Channel formation in glasses is demonstrated and discussed. Photosensitive glass (Foturan) was microstructured using femtosecond irradiation at 800 nm and 400 nm wavelengths, with subsequent thermal annealing, and HF etching of a lithium-silicate phase formed by exposure-annealing. It was found that there is a significant difference in the volume of lithium-silicate when the exposure was made with and without optical breakdown. Channels with a minimum cross section of approximately 10 μm were achieved. In silicate glasses, the optically induced dielectric breakdown was used for the recording of channel patterns. The highest wet etching rate in a HF based solution was observed when the irradiance corresponded to the 2.5-3.0 thresholds of dielectric breakdown and the adjacent pulses were overlapping by more than 50% of the diameter of the focussed beam. Under these conditions, the formation of void inside the glass was confirmed by optical observation of single shot damage under a microscope. The mechanism of selective wet etching in silicate glasses is discussed in terms of the stress corrosion effect, which explains crack propagation in glasses via the reaction of stretched Si-O-Si bonds at the tip of a crack with water, resulting in SiOH formation.

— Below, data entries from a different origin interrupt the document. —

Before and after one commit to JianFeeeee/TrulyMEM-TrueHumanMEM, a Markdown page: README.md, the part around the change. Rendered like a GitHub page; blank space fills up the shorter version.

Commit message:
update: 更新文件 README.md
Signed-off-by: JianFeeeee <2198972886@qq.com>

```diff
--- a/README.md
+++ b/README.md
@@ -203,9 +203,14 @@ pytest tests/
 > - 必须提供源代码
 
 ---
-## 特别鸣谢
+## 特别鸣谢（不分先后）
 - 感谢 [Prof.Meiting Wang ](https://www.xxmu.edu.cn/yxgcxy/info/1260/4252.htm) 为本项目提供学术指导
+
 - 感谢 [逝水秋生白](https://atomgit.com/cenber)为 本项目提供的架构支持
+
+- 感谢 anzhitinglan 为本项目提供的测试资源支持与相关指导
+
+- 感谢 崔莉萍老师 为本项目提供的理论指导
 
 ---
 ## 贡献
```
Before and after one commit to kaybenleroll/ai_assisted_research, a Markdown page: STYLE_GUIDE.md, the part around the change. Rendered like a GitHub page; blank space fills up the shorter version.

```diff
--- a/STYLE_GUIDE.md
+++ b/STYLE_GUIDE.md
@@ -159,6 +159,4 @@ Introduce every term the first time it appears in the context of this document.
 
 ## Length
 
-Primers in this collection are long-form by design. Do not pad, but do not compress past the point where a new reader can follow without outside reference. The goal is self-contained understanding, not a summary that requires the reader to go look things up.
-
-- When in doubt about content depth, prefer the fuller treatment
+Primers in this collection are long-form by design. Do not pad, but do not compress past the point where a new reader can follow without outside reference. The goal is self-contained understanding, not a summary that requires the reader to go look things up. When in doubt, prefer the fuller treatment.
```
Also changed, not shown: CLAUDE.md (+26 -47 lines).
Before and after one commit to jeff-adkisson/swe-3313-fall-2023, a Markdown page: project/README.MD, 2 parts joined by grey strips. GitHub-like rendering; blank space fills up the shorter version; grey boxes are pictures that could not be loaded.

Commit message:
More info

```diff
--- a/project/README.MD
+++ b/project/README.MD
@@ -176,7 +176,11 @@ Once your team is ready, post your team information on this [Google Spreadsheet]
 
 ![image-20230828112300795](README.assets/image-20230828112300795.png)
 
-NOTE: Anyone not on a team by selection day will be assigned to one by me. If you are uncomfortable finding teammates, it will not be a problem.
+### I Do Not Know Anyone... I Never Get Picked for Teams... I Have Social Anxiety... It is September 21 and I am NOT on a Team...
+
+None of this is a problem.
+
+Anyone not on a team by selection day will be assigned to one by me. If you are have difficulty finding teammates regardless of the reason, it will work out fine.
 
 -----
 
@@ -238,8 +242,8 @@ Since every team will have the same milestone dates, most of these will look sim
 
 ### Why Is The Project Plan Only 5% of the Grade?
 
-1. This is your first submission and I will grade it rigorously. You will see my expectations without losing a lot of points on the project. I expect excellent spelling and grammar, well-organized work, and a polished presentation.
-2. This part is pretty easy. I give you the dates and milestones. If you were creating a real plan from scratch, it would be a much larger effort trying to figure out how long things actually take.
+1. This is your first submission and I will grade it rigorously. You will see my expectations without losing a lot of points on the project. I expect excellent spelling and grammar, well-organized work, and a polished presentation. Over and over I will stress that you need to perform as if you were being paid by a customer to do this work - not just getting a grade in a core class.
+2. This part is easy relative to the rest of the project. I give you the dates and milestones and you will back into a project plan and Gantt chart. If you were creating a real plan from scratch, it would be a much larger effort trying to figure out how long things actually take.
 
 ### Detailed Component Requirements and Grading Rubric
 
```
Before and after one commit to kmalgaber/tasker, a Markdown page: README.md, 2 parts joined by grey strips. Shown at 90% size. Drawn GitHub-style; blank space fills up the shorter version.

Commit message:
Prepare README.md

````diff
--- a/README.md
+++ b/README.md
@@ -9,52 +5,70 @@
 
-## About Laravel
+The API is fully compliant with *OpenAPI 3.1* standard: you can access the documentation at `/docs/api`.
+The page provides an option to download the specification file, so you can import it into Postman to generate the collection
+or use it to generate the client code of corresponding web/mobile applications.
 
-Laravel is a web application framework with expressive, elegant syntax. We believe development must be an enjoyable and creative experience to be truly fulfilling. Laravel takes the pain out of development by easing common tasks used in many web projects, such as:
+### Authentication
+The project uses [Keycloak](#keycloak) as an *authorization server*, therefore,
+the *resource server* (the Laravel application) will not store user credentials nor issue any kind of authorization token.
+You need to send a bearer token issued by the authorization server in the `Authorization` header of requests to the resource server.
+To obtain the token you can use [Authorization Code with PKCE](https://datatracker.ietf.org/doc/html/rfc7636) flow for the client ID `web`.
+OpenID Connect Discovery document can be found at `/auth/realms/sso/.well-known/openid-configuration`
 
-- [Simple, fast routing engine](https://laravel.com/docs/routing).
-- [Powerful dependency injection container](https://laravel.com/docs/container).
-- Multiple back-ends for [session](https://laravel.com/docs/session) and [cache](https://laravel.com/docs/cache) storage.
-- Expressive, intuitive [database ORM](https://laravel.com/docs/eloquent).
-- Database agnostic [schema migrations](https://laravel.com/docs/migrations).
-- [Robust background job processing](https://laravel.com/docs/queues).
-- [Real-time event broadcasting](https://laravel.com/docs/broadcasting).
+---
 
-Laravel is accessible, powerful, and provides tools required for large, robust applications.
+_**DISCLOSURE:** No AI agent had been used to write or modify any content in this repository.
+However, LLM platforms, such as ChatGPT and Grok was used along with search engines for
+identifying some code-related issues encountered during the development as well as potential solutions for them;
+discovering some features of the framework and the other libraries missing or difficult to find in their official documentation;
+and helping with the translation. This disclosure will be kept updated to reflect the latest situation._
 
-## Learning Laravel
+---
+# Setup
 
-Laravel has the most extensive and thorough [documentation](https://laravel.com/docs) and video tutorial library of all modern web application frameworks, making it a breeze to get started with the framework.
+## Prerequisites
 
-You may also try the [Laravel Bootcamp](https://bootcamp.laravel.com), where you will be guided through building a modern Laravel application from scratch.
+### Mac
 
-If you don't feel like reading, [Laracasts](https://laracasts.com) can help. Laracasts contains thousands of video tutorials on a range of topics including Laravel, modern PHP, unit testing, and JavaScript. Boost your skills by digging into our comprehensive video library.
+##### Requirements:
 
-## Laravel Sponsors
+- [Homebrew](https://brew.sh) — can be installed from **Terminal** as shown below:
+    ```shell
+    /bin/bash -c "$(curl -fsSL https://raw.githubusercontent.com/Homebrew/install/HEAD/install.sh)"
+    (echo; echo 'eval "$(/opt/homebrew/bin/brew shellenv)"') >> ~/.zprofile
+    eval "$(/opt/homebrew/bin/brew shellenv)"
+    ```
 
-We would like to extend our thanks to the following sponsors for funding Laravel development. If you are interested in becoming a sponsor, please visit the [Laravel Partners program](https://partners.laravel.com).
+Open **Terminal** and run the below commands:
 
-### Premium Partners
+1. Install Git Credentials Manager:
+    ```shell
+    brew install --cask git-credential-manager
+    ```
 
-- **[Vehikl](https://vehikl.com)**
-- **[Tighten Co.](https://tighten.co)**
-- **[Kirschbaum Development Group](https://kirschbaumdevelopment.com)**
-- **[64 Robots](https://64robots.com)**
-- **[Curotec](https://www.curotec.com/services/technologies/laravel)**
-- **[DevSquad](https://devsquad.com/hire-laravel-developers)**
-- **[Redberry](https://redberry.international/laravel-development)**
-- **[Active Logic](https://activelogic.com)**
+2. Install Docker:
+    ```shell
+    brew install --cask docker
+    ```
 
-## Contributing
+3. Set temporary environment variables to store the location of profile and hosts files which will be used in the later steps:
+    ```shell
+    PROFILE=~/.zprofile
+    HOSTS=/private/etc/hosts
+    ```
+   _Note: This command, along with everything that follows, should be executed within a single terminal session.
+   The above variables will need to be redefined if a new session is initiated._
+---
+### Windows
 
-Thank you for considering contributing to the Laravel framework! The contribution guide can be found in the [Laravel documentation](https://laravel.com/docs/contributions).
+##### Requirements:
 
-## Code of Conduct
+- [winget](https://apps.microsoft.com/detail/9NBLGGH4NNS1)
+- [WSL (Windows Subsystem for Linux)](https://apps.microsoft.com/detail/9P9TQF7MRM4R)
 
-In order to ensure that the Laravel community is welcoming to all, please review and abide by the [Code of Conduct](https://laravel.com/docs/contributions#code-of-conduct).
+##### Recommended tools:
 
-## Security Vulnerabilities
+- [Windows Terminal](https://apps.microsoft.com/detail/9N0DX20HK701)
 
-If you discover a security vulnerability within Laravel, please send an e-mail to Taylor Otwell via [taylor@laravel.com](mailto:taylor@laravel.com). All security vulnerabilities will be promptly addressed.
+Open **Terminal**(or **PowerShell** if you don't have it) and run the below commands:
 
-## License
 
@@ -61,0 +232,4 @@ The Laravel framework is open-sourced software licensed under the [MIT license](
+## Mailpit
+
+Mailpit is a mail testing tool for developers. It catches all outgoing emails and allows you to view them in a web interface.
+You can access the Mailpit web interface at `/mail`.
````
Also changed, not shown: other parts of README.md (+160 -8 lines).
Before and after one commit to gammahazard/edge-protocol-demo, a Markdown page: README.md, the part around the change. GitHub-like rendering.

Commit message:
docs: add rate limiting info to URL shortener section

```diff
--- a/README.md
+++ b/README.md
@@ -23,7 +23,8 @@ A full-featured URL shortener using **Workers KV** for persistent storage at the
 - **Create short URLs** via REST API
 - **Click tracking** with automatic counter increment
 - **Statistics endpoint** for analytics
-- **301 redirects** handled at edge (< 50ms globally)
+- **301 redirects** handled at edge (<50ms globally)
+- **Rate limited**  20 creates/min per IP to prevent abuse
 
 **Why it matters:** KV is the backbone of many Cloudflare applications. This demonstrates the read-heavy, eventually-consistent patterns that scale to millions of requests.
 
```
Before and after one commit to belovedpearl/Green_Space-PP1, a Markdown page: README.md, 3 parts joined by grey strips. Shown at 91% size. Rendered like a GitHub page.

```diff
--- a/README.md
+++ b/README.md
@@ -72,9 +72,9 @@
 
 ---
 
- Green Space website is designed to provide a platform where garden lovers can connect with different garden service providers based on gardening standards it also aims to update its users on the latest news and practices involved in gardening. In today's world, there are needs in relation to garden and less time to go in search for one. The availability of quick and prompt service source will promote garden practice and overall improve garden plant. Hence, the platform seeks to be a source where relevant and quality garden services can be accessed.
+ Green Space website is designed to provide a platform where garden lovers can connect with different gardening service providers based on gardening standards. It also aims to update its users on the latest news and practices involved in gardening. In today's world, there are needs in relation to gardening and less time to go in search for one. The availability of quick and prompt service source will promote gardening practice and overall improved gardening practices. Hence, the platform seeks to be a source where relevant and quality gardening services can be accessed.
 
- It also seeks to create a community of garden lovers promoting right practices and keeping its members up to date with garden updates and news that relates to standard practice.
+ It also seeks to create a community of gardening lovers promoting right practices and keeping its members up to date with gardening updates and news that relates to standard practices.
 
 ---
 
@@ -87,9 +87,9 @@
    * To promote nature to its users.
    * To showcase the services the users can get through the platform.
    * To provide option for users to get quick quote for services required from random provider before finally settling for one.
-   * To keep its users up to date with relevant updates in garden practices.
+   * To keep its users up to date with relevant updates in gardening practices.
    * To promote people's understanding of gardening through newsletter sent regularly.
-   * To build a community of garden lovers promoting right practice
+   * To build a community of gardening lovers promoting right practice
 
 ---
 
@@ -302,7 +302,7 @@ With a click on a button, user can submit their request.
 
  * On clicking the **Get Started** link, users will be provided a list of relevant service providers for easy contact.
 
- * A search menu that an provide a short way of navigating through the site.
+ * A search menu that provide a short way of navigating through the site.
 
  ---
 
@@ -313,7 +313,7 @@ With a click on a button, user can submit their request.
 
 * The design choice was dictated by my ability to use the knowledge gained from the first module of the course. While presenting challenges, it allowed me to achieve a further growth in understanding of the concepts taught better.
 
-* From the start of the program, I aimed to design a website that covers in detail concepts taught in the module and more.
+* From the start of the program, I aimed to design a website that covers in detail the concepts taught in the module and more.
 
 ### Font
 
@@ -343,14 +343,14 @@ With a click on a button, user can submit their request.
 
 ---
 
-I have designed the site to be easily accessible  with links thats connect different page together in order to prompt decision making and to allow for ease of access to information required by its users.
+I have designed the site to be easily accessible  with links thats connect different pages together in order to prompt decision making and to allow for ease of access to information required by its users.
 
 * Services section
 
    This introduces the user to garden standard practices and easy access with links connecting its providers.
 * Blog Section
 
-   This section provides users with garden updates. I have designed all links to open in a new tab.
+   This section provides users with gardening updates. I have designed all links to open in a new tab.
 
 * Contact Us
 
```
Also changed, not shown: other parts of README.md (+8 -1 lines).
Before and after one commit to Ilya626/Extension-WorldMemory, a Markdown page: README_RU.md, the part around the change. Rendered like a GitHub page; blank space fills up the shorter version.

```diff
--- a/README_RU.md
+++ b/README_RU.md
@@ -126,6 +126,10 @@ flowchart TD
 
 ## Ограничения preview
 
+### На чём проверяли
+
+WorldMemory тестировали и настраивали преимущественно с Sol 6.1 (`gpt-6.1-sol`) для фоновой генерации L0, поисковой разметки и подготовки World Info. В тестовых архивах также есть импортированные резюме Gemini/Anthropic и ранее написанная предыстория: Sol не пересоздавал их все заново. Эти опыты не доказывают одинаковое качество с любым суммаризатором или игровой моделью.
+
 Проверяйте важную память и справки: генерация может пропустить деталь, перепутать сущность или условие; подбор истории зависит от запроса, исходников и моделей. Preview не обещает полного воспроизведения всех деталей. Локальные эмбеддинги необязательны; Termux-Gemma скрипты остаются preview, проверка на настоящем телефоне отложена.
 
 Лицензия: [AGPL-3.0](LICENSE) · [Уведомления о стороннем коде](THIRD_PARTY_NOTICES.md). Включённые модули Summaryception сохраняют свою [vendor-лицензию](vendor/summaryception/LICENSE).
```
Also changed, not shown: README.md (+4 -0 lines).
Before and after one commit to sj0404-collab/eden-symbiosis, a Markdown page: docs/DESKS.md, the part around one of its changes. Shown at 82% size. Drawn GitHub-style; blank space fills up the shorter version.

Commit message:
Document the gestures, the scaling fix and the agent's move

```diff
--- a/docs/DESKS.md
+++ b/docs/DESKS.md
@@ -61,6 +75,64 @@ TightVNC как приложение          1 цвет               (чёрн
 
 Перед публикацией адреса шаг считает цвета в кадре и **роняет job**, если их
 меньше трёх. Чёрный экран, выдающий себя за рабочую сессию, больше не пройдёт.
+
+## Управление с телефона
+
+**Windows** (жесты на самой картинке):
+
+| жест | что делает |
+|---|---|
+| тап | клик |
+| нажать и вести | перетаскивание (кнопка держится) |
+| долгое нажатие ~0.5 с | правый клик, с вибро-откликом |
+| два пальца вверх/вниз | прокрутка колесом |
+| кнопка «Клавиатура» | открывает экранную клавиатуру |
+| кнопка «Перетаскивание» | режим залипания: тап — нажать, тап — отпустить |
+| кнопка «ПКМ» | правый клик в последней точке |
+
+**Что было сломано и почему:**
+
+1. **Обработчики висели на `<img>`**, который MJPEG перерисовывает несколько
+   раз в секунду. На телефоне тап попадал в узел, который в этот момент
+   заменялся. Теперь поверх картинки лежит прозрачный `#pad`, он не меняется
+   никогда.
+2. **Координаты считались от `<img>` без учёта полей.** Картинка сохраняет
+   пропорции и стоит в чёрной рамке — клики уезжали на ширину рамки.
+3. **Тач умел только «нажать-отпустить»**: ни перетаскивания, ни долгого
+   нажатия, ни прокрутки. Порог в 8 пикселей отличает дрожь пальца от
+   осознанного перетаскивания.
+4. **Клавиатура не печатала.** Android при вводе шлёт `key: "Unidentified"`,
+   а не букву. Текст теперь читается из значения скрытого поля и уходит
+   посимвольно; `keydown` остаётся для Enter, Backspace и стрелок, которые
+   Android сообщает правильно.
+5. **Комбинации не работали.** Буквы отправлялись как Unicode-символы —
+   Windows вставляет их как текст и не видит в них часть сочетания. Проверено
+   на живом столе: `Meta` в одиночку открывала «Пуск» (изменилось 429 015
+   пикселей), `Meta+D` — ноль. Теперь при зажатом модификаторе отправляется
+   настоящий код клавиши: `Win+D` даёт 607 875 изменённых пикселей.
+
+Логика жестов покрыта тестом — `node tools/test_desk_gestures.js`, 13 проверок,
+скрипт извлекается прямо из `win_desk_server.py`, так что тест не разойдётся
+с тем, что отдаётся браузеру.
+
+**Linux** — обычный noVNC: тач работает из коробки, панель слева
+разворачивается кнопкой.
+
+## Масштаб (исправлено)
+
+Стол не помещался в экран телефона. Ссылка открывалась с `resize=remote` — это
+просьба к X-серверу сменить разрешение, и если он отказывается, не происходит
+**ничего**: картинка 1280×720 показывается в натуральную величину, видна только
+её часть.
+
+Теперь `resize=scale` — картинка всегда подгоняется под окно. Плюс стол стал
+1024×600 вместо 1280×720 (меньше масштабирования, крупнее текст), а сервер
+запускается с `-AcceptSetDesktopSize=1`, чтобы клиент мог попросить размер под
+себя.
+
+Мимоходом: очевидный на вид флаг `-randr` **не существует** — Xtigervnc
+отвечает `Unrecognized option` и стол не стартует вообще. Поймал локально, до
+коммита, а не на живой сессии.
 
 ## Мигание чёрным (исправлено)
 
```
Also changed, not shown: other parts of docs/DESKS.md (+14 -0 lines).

It is shown that intra-connection of voxels was the key factor to achieve etching of high aspect ratio patterns in silica glass.
|Number of pages||5|
|Journal||Applied Physics A: Materials Science and Processing|
|Publication status||Published - 2004 Jan 1|
ASJC Scopus subject areas
- Materials Science(all)